As a plastics manufacturer, Elite Plastics has a long list of unique vocabulary, so we’ve compiled some of the most common tooling terms used when discussing projects with our customers here:

Taking a tool down: A common process of performing maintenance on a tool

Venting a tool: Creating an opening in the cavity so that gasses can escape while material is being injected into the tool

Inserting a tool: This occurs when a damaged section of steel is replaced for repair or when multiple versions are slightly different

Tool crash: Like a car crash, this can happen in both major and minor incidents, but it means a tool has been damaged

Qualifying a tool: Establishing a manufacturing process that is both repeatable and stable

By Bruce Wold
Thursday, July 16, 2015 - 12:05

In this latest post of our tooling classification blog series, we will be discussing the most commonly used tool here at Elite Plastics: class 102.

Classification 102 is a higher volume production tool and is generally heat treated for wear resistance. This is important because the tool warranty is on the higher end of the spectrum, from around 500,000 to 1 million parts. As a higher production mold, this tool has tighter tolerances.

Read our other blogs in the classification series:

Tooling classification overview: 104 (part 1 of 4)

Tooling classification overview: 103 (part 2 of 4)

Tooling classification overview: 101 (part 4 of 4)

By Bruce Wold
Thursday, July 2, 2015 - 10:48

Every molded part requires a tool and these are classified on a sliding scaled based on material type, warranty, part design and the tool configuration. During this blog series we will discuss the four types of tool classifications available including 104, 103, 102, and 101.

In this blog, we will start by focusing on the 104 classification in particular.

The 104 classification is also known as prototype or bridge tooling. These tools are most commonly made out of aluminum, making them the most fragile of the classification options. Because of this fragility, these tools are more easily damaged and degradable than other tool classifications. This limits the amount of parts that the tool can successfully make, meaning that it has a limited warranty.

Because class 104 tooling is so fragile, Elite Plastics tends to steer away from using it when other classification options are available. However, it can be popular for low volume and lost cost projects.

Read our other blogs in the classification series:

Tooling classification overview: 103 (part 2 of 4)

Tooling classification overview: 102 (part 3 of 4)

Tooling classification overview: 101 (part 4 of 4)

By Chris Passanante
Tuesday, September 4, 2012 - 16:26


In the last post we announced our new machining capabilities at Elite Plastics. This week I want to touch on the benefits of plastic machining.

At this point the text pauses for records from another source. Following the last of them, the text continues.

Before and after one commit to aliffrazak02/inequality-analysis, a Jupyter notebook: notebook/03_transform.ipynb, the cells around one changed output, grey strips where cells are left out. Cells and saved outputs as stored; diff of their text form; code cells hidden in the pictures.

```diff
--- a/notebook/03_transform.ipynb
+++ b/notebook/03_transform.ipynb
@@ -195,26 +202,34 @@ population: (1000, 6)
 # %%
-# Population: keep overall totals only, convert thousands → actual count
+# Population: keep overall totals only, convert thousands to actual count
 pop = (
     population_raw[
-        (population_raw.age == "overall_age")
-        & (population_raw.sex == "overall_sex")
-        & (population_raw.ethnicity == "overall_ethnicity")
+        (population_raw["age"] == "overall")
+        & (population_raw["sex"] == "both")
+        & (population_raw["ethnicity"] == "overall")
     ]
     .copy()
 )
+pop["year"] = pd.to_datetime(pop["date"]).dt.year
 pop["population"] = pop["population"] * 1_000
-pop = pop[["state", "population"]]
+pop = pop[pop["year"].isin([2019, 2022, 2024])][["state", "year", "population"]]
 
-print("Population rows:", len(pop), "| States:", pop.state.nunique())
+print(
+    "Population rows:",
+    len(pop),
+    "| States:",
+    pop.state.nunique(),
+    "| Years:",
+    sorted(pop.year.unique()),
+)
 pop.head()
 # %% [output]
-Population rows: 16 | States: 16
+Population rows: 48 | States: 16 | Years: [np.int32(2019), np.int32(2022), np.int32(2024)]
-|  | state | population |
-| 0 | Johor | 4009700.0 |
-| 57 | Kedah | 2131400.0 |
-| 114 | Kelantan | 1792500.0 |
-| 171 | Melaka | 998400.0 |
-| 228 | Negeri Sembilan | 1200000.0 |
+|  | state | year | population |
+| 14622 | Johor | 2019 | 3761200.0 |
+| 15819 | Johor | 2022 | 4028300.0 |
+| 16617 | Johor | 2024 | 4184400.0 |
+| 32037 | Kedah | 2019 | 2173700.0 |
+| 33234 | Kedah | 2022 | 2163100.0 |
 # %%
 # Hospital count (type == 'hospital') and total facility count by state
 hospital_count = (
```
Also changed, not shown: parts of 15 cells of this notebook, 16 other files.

  • Cost
    • Depending on order quantity, utilizing machining over a tool can result in significant savings. For lower volume parts, tooling isn’t necessary – eliminating the cost of tooling, and reducing the NRE (non-recurring engineering).
  • Prototyping
    • Need a quick prototype of a new part? Machining allows for fast turnaround of prototypes, while also making prototyping of plastic parts affordable, by cutting out the tool cost.
  • Quality control
    • Having our own machining capabilities means increased control over our quality and production. By not having to sub contract machining, everything can be done in house. This means less handling and paperwork and ensures the GM Nameplate quality and level of detail.
  • Fine Trimming/De-gating
    • Many parts require a smooth finish. Machining can be used to remove the gate from an injection molded part, making the surface smooth and gate free.
  • Taping holes
    • Machining allows the ability for holes to be taped rather than using an unscrewing tool. The result is a huge cost savings, depending on quantity, and allows better control of threads and holes.
  • Tooling or Machining
    • There are many factors to consider when deciding whether or not to use a tool or machining. Well, machining may eliminate the tooling cost it increases the price per part, so depending on volume size tooling may be more affordable. But if you need to change an existing part, secondary machining may make more sense.

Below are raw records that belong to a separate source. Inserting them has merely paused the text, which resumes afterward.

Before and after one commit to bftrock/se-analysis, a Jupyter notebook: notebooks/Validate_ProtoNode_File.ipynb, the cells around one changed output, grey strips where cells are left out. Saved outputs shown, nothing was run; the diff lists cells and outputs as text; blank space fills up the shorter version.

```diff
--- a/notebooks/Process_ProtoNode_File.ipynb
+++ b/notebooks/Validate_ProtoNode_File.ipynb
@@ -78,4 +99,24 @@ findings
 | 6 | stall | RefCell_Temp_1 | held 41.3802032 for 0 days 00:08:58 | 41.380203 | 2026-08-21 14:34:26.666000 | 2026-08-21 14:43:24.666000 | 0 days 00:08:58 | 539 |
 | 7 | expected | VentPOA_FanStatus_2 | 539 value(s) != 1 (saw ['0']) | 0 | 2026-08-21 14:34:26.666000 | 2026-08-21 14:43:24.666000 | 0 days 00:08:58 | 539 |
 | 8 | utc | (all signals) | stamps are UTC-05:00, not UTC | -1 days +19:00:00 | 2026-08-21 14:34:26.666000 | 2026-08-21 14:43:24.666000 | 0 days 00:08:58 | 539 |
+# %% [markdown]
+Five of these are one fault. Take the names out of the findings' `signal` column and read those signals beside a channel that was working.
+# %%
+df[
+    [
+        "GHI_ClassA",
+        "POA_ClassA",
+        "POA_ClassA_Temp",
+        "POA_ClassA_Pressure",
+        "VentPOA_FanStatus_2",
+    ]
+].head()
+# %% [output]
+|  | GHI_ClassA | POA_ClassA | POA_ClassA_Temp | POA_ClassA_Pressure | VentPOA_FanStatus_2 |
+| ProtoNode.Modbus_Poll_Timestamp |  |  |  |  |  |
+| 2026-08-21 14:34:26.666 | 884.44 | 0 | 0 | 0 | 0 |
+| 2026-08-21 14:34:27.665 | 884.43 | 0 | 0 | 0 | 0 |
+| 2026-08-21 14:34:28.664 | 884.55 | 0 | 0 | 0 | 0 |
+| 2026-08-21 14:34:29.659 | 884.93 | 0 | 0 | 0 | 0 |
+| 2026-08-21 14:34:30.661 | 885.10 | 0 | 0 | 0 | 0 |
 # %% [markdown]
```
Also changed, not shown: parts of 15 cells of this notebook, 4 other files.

To learn more about the benefits of plastic machining at what capability is the best fit for your part, please contact Elite Plastics.